##### INPUT DATA

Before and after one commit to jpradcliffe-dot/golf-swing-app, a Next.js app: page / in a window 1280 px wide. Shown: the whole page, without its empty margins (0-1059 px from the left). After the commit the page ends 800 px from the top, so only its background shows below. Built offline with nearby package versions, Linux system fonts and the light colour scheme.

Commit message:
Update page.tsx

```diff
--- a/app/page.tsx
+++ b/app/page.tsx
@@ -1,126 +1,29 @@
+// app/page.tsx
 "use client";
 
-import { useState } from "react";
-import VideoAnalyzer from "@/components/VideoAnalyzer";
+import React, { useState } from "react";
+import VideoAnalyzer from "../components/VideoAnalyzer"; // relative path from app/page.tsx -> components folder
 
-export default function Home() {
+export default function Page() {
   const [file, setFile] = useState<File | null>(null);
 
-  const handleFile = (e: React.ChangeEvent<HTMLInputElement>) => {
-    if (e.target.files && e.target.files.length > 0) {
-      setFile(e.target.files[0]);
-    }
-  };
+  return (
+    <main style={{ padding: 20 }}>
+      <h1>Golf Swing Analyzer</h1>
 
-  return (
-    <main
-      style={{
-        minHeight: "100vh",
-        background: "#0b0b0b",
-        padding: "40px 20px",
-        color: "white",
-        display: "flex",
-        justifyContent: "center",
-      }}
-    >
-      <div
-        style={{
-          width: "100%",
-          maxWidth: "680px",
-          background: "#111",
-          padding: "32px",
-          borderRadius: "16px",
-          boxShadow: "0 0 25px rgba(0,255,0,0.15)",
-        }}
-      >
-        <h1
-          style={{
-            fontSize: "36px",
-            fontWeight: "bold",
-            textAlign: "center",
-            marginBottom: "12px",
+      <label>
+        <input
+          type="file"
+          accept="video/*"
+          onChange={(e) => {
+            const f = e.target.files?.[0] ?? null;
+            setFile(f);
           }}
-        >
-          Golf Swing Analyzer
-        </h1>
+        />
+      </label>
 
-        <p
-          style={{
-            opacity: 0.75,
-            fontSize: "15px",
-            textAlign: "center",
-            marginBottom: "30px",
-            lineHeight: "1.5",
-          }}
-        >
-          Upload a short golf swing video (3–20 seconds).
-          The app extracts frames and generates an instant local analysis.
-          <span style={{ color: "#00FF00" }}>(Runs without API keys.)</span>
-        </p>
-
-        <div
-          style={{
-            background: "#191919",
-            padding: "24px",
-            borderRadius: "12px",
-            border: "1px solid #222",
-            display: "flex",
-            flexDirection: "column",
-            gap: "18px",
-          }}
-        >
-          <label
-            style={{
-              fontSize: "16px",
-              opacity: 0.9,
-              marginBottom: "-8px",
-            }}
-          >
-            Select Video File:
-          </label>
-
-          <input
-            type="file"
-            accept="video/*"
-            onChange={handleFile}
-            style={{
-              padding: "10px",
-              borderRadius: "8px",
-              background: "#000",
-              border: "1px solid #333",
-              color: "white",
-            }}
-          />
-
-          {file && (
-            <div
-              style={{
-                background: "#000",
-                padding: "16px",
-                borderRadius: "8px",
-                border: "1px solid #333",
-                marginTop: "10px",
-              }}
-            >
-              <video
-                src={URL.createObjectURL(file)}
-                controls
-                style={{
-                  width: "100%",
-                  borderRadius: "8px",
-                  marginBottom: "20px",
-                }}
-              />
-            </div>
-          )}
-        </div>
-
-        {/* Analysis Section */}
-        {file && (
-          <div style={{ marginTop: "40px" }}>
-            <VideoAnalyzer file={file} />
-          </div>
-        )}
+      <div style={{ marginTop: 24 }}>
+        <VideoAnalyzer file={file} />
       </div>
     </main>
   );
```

##########
##### INPUT DATA

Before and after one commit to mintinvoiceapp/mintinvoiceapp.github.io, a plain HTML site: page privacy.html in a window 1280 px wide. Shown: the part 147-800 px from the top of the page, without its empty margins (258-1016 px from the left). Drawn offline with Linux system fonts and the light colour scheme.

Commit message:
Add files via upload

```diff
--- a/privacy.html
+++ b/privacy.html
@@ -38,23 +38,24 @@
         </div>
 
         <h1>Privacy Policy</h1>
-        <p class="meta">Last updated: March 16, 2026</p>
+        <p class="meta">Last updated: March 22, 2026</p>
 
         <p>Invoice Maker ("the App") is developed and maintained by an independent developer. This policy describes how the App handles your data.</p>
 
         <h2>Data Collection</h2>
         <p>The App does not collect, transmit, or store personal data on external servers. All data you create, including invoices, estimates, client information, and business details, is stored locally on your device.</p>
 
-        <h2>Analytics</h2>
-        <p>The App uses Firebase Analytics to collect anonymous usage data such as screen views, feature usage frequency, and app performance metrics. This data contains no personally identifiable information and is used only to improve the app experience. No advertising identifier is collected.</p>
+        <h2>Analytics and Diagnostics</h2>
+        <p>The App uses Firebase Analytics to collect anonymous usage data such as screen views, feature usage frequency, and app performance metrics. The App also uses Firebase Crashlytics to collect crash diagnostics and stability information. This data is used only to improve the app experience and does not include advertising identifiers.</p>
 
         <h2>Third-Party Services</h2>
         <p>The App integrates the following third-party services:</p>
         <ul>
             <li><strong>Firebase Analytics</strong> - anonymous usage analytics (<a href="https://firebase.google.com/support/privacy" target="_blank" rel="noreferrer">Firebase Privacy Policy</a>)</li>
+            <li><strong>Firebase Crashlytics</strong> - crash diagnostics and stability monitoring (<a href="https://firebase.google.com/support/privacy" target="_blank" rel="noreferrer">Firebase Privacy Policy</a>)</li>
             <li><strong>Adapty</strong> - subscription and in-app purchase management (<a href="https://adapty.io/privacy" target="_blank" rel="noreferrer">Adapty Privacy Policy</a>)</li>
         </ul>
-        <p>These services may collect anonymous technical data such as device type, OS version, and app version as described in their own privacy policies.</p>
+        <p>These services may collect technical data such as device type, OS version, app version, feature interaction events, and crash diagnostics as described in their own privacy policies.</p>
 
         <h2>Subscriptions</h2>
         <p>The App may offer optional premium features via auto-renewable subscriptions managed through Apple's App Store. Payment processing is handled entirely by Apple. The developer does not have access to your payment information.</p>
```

##########

- EXERCISE INSTRUCTIONS -
For the records above, give the number of lines containing the string "VideoAnalyzer" and no other words.

- EXPECTED OUTPUT -
4